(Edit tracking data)
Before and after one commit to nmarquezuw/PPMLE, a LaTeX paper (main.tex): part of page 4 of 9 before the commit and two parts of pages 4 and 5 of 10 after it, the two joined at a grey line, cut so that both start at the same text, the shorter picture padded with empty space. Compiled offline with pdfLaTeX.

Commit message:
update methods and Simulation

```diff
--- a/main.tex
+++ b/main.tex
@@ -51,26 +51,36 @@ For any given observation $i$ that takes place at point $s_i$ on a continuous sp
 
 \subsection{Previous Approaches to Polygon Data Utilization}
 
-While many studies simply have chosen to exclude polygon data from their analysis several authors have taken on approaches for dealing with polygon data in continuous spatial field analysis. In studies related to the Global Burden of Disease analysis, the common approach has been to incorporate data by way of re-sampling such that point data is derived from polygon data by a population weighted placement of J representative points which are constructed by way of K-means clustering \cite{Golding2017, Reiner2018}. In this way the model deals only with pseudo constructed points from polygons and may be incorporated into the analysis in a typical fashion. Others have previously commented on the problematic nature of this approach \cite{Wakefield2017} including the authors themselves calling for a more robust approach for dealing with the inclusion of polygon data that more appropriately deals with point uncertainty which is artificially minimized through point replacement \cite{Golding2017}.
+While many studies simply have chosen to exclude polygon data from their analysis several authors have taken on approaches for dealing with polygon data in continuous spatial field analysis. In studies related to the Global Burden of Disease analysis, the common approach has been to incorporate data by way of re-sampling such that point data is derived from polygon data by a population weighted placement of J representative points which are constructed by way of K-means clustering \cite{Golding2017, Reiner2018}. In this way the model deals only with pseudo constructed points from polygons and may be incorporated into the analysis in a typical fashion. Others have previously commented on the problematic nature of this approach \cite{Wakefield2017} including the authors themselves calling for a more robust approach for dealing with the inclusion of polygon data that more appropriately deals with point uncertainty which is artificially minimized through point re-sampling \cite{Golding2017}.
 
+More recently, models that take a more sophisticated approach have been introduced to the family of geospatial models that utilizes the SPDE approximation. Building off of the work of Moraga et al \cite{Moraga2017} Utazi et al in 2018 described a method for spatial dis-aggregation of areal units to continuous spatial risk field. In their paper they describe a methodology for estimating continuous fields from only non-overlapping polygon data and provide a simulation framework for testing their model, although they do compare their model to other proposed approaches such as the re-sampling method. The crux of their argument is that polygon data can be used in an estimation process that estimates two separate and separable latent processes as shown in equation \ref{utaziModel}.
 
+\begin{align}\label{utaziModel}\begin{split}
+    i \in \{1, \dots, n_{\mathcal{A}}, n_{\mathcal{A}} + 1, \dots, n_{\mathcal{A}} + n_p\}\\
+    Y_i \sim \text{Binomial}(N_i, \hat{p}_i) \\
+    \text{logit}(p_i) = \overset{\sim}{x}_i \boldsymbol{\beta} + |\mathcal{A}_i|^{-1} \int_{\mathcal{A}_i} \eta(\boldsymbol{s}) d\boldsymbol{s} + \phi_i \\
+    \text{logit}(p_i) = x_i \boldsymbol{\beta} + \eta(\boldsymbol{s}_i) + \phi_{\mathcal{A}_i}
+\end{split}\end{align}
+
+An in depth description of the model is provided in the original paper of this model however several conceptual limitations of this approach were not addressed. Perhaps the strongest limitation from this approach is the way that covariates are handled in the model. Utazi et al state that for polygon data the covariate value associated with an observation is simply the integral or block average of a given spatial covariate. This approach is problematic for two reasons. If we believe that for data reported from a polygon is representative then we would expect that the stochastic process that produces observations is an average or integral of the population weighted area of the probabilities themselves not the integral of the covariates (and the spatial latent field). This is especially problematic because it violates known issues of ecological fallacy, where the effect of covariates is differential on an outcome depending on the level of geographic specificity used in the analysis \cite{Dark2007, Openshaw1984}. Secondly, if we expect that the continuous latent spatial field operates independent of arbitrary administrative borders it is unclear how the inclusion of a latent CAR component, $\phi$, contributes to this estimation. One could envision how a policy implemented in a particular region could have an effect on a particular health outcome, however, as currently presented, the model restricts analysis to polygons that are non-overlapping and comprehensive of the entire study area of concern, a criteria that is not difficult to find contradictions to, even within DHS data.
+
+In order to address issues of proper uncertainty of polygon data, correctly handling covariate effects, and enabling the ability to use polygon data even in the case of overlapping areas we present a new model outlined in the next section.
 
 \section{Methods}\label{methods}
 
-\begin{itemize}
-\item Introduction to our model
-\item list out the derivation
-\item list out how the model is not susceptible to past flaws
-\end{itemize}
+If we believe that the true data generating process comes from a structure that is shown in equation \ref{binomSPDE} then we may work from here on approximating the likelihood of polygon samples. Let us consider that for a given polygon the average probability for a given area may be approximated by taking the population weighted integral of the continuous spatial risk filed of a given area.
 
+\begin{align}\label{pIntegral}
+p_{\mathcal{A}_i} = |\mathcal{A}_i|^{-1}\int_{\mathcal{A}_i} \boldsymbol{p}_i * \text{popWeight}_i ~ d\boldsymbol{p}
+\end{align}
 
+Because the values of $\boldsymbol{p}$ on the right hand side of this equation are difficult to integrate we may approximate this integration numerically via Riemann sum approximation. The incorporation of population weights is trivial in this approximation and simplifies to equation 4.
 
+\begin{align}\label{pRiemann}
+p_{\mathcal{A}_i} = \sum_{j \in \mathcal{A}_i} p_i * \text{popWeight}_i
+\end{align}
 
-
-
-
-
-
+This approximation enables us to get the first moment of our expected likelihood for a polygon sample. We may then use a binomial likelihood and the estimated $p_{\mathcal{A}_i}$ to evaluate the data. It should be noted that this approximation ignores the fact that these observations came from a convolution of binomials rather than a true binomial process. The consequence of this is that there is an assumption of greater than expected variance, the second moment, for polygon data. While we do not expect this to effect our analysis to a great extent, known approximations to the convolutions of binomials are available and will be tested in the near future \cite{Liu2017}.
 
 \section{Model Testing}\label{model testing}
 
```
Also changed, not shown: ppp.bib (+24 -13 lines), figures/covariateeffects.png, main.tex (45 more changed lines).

EXERCISE OBJECTIVE
Return every line above in which the string "shown" occurs.

RESULT
+More recently, models that take a more sophisticated approach have been introduced to the family of geospatial models that utilizes the SPDE approximation. Building off of the work of Moraga et al \cite{Moraga2017} Utazi et al in 2018 described a method for spatial dis-aggregation of areal units to continuous spatial risk field. In their paper they describe a methodology for estimating continuous fields from only non-overlapping polygon data and provide a simulation framework for testing their model, although they do compare their model to other proposed approaches such as the re-sampling method. The crux of their argument is that polygon data can be used in an estimation process that estimates two separate and separable latent processes as shown in equation \ref{utaziModel}.
+If we believe that the true data generating process comes from a structure that is shown in equation \ref{binomSPDE} then we may work from here on approximating the likelihood of polygon samples. Let us consider that for a given polygon the average probability for a given area may be approximated by taking the population weighted integral of the continuous spatial risk filed of a given area.
Also changed, not shown: ppp.bib (+24 -13 lines), figures/covariateeffects.png, main.tex (45 more changed lines).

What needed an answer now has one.